▸ **Work item**:
When you retype the entries, keep each one exact and leave out the pictures.

Extracted records:
>>>

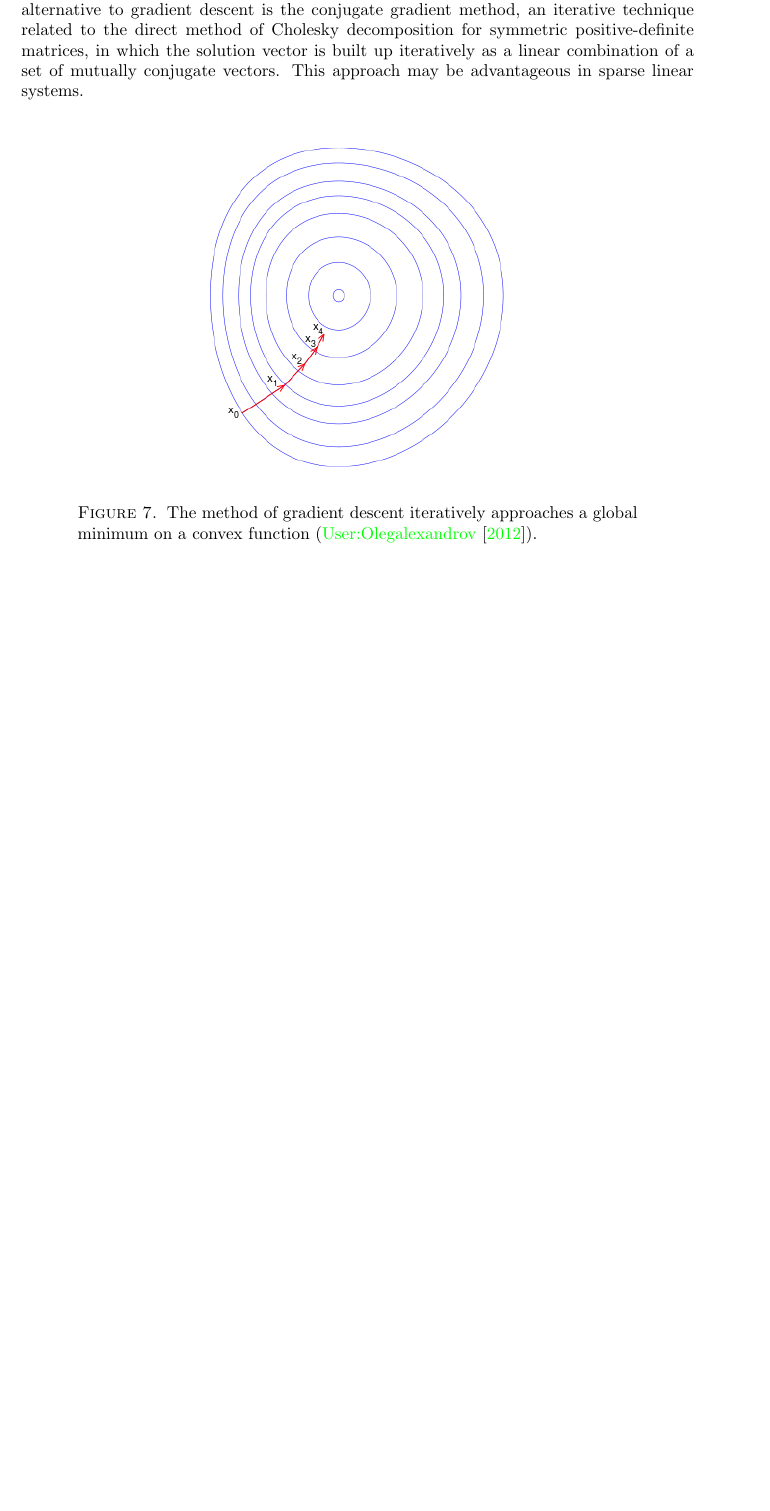
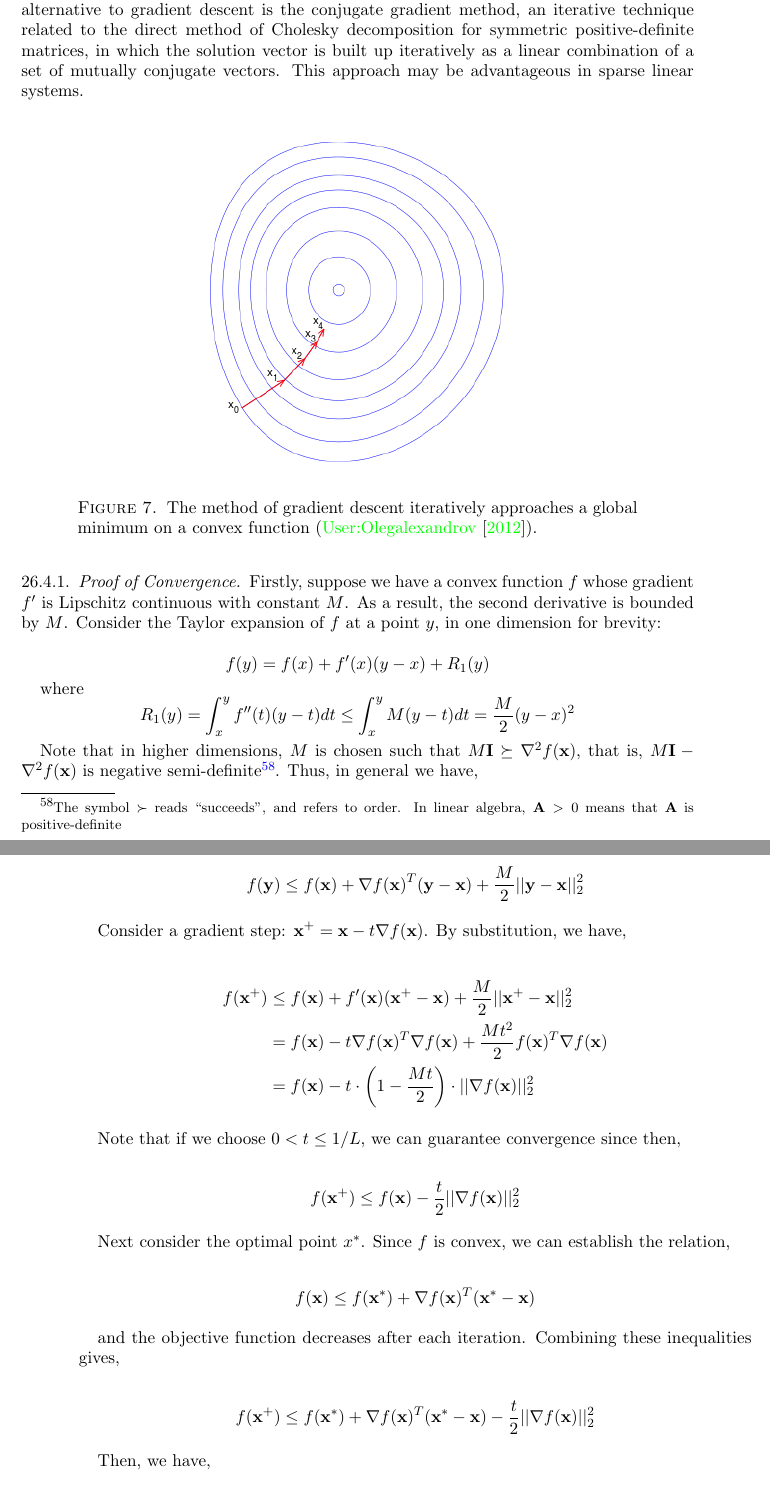
Before and after one commit to jcboyd/lastchancestats, a LaTeX paper (main.tex): part of page 91 of 129 before the commit and two parts of pages 91 and 92 of 130 after it, the two joined at a grey line, cut so that both start at the same text, the shorter picture padded with empty space. Compiled offline with pdfLaTeX.

Commit message:
first commit

```diff
--- a/main.tex
+++ b/main.tex
@@ -2543,3 +2543,45 @@ where $\alpha$ is the step size parameter and $\nabla\mathcal{L}(\boldsymbol\bet
 \label{fig:gradientdescent}
 \end{figure}
 
+\subsubsection{Proof of Convergence}
+
+Firstly, suppose we have a convex function $f$ whose gradient $f'$ is Lipschitz continuous with constant $M$. As a result, the second derivative is bounded by $M$. Consider the Taylor expansion of $f$ at a point $y$, in one dimension for brevity:
+
+$$f(y) = f(x) + f'(x)(y - x) + R_1(y)$$
+
+where $$
+R_1(y) = \int_{x}^y f''(t)(y - t)dt \leq \int_{x}^y M(y - t)dt = \frac{M}{2}(y - x)^2
+$$
+
+Note that in higher dimensions, $M$ is chosen such that $M\mathbf{I} \succeq \nabla^2f(\mathbf{x})$, that is, $M\mathbf{I} - \nabla^2f(\mathbf{x})$ is negative semi-definite\footnote{The symbol $\succ$ reads ``succeeds'', and refers to order. In linear algebra, $\mathbf{A} > 0$ means that $\mathbf{A}$ is positive-definite}. Thus, in general we have,
+
+$$f(\mathbf{y}) \leq f(\mathbf{x}) + \nabla{f(\mathbf{x})}^T(\mathbf{y} - \mathbf{x}) + \frac{M}{2}||\mathbf{y} - \mathbf{x}||_2^2 \notag$$
+
+Consider a gradient step: $\mathbf{x}^{+} = \mathbf{x} - t\nabla{f(\mathbf{x})}$. By substitution, we have,
+
+\begin{align}
+f(\mathbf{x^{+}}) &\leq f(\mathbf{x}) + f'(\mathbf{x})(\mathbf{x^{+}} - \mathbf{x}) + \frac{M}{2}||\mathbf{x^{+}} - \mathbf{x}||_2^2 \notag \\
+&= f(\mathbf{x}) - t\nabla f(\mathbf{x})^T\nabla f(\mathbf{x}) + \frac{Mt^2}{2}f(\mathbf{x})^T\nabla f(\mathbf{x}) \notag \\
+&= f(\mathbf{x}) - t\cdot\bigg(1 - \frac{Mt}{2}\bigg)\cdot||\nabla f(\mathbf{x})||_2^2 \notag
+\end{align}
+
+Note that if we choose $0 < t \leq 1/L$, we can guarantee convergence since then,
+
+$$f(\mathbf{x^+}) \leq f(\mathbf{x}) - \frac{t}{2}||\nabla f(\mathbf{x})||_2^2$$
+
+Next consider the optimal point $x^*$. Since $f$ is convex, we can establish the relation,
+
+$$f(\mathbf{x}) \leq f(\mathbf{x^*}) + \nabla f(\mathbf{x})^T(\mathbf{x^*} - \mathbf{x})$$
+
+and the objective function decreases after each iteration. Combining these inequalities gives,
+
+$$f(\mathbf{x^+}) \leq f(\mathbf{x^*}) + \nabla f(\mathbf{x})^T(\mathbf{x^*} - \mathbf{x}) - \frac{t}{2}||\nabla f(\mathbf{x})||_2^2$$
+
+Then, we have,
+
+\begin{align}
+f(\mathbf{x^+}) - f(\mathbf{x}^*) &\leq \frac{1}{2t}\big(2t \nabla f(\mathbf{x})^T(\mathbf{x} - \mathbf{x}^*) - t^2||\nabla f(\mathbf{x})||_2^2\big) \notag \\
+&= \frac{1}{2t}\Big(2t\nabla f(\mathbf{x})^T (\mathbf{x} - \mathbf{x}^*) - t^2 ||\nabla f(\mathbf{x})||_2^2 - ||\mathbf{x} - \mathbf{x}^*||_2^2 + ||\mathbf{x} - \mathbf{x}^*||_2^2\Big) \notag \\
+&= \frac{1}{2t}\Big(||\mathbf{x} - \mathbf{x}^*||_2^2 - ||\mathbf{x} - t\nabla f(\mathbf{x})^T - \mathbf{x}^*||_2^2\Big) \notag \\
+&= \frac{1}{2t}\Big(||\mathbf{x} - \mathbf{x}^*||_2^2 - ||\mathbf{x}^+ - \mathbf{x}^*||_2^2\Big) \notag
+\end{align}
```
Also changed, not shown: main.tex (16 more changed lines).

<<<

▸ **Task response**:
Before and after one commit to jcboyd/lastchancestats, a LaTeX paper (main.tex): part of page 91 of 129 before the commit and two parts of pages 91 and 92 of 130 after it, the two joined at a grey line, cut so that both start at the same text, the shorter picture padded with empty space. Compiled offline with pdfLaTeX.

Commit message:
first commit

```diff
--- a/main.tex
+++ b/main.tex
@@ -2543,3 +2543,45 @@ where $\alpha$ is the step size parameter and $\nabla\mathcal{L}(\boldsymbol\bet
 \label{fig:gradientdescent}
 \end{figure}
 
+\subsubsection{Proof of Convergence}
+
+Firstly, suppose we have a convex function $f$ whose gradient $f'$ is Lipschitz continuous with constant $M$. As a result, the second derivative is bounded by $M$. Consider the Taylor expansion of $f$ at a point $y$, in one dimension for brevity:
+
+$$f(y) = f(x) + f'(x)(y - x) + R_1(y)$$
+
+where $$
+R_1(y) = \int_{x}^y f''(t)(y - t)dt \leq \int_{x}^y M(y - t)dt = \frac{M}{2}(y - x)^2
+$$
+
+Note that in higher dimensions, $M$ is chosen such that $M\mathbf{I} \succeq \nabla^2f(\mathbf{x})$, that is, $M\mathbf{I} - \nabla^2f(\mathbf{x})$ is negative semi-definite\footnote{The symbol $\succ$ reads ``succeeds'', and refers to order. In linear algebra, $\mathbf{A} > 0$ means that $\mathbf{A}$ is positive-definite}. Thus, in general we have,
+
+$$f(\mathbf{y}) \leq f(\mathbf{x}) + \nabla{f(\mathbf{x})}^T(\mathbf{y} - \mathbf{x}) + \frac{M}{2}||\mathbf{y} - \mathbf{x}||_2^2 \notag$$
+
+Consider a gradient step: $\mathbf{x}^{+} = \mathbf{x} - t\nabla{f(\mathbf{x})}$. By substitution, we have,
+
+\begin{align}
+f(\mathbf{x^{+}}) &\leq f(\mathbf{x}) + f'(\mathbf{x})(\mathbf{x^{+}} - \mathbf{x}) + \frac{M}{2}||\mathbf{x^{+}} - \mathbf{x}||_2^2 \notag \\
+&= f(\mathbf{x}) - t\nabla f(\mathbf{x})^T\nabla f(\mathbf{x}) + \frac{Mt^2}{2}f(\mathbf{x})^T\nabla f(\mathbf{x}) \notag \\
+&= f(\mathbf{x}) - t\cdot\bigg(1 - \frac{Mt}{2}\bigg)\cdot||\nabla f(\mathbf{x})||_2^2 \notag
+\end{align}
+
+Note that if we choose $0 < t \leq 1/L$, we can guarantee convergence since then,
+
+$$f(\mathbf{x^+}) \leq f(\mathbf{x}) - \frac{t}{2}||\nabla f(\mathbf{x})||_2^2$$
+
+Next consider the optimal point $x^*$. Since $f$ is convex, we can establish the relation,
+
+$$f(\mathbf{x}) \leq f(\mathbf{x^*}) + \nabla f(\mathbf{x})^T(\mathbf{x^*} - \mathbf{x})$$
+
+and the objective function decreases after each iteration. Combining these inequalities gives,
+
+$$f(\mathbf{x^+}) \leq f(\mathbf{x^*}) + \nabla f(\mathbf{x})^T(\mathbf{x^*} - \mathbf{x}) - \frac{t}{2}||\nabla f(\mathbf{x})||_2^2$$
+
+Then, we have,
+
+\begin{align}
+f(\mathbf{x^+}) - f(\mathbf{x}^*) &\leq \frac{1}{2t}\big(2t \nabla f(\mathbf{x})^T(\mathbf{x} - \mathbf{x}^*) - t^2||\nabla f(\mathbf{x})||_2^2\big) \notag \\
+&= \frac{1}{2t}\Big(2t\nabla f(\mathbf{x})^T (\mathbf{x} - \mathbf{x}^*) - t^2 ||\nabla f(\mathbf{x})||_2^2 - ||\mathbf{x} - \mathbf{x}^*||_2^2 + ||\mathbf{x} - \mathbf{x}^*||_2^2\Big) \notag \\
+&= \frac{1}{2t}\Big(||\mathbf{x} - \mathbf{x}^*||_2^2 - ||\mathbf{x} - t\nabla f(\mathbf{x})^T - \mathbf{x}^*||_2^2\Big) \notag \\
+&= \frac{1}{2t}\Big(||\mathbf{x} - \mathbf{x}^*||_2^2 - ||\mathbf{x}^+ - \mathbf{x}^*||_2^2\Big) \notag
+\end{align}
```
Also changed, not shown: main.tex (16 more changed lines).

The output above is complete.